(SOURCE DATA Opens)

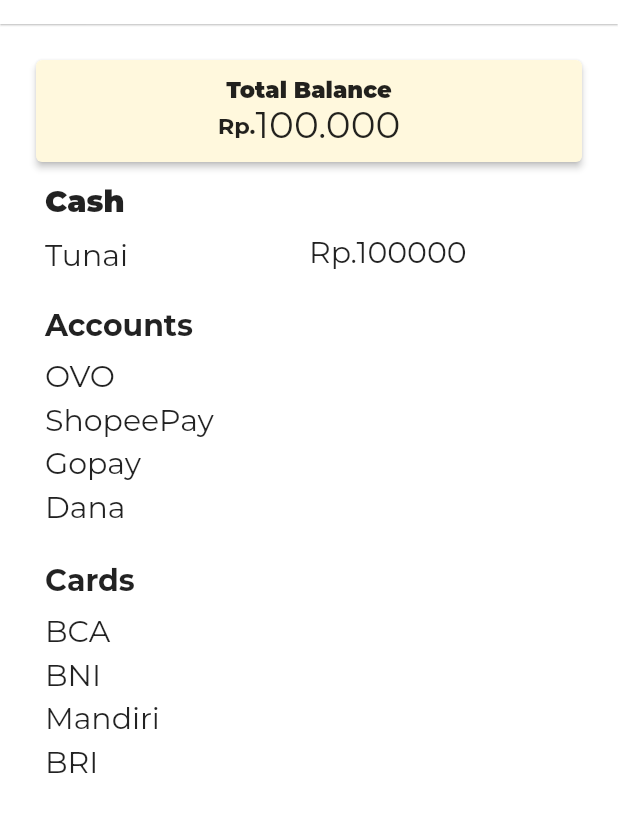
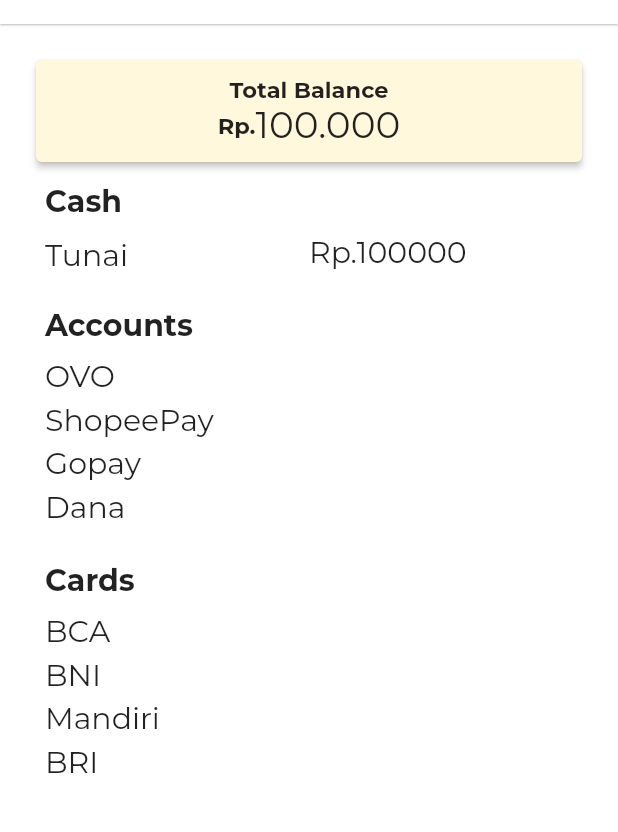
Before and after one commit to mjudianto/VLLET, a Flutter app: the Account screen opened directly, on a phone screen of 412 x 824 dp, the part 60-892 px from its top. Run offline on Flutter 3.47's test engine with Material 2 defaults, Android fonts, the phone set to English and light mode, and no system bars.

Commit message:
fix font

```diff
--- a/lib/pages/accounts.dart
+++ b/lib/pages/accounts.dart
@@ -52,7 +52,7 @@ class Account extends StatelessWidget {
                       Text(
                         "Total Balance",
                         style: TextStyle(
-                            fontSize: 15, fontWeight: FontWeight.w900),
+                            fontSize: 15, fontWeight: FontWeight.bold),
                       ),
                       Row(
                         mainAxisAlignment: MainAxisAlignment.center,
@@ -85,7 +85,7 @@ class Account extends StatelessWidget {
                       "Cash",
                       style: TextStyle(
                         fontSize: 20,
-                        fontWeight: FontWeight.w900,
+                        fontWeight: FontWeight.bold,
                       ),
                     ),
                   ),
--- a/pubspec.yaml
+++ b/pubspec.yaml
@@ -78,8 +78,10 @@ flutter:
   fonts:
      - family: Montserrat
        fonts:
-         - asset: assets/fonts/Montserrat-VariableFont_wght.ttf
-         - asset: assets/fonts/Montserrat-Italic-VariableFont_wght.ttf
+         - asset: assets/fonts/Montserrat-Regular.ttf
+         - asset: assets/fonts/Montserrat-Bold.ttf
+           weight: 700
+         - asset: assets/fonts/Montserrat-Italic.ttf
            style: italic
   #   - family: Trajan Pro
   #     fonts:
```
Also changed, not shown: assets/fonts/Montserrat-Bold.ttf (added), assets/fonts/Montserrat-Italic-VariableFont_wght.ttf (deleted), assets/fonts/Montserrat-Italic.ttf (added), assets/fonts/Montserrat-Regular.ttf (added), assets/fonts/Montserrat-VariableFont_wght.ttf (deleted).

(SOURCE DATA Closes)

REQUIRED ACTION
For the string "fontWeight", filter the data and copy out each line where it occurs.

RESULT OF THE EXERCISE
-                            fontSize: 15, fontWeight: FontWeight.w900),
+                            fontSize: 15, fontWeight: FontWeight.bold),
-                        fontWeight: FontWeight.w900,
+                        fontWeight: FontWeight.bold,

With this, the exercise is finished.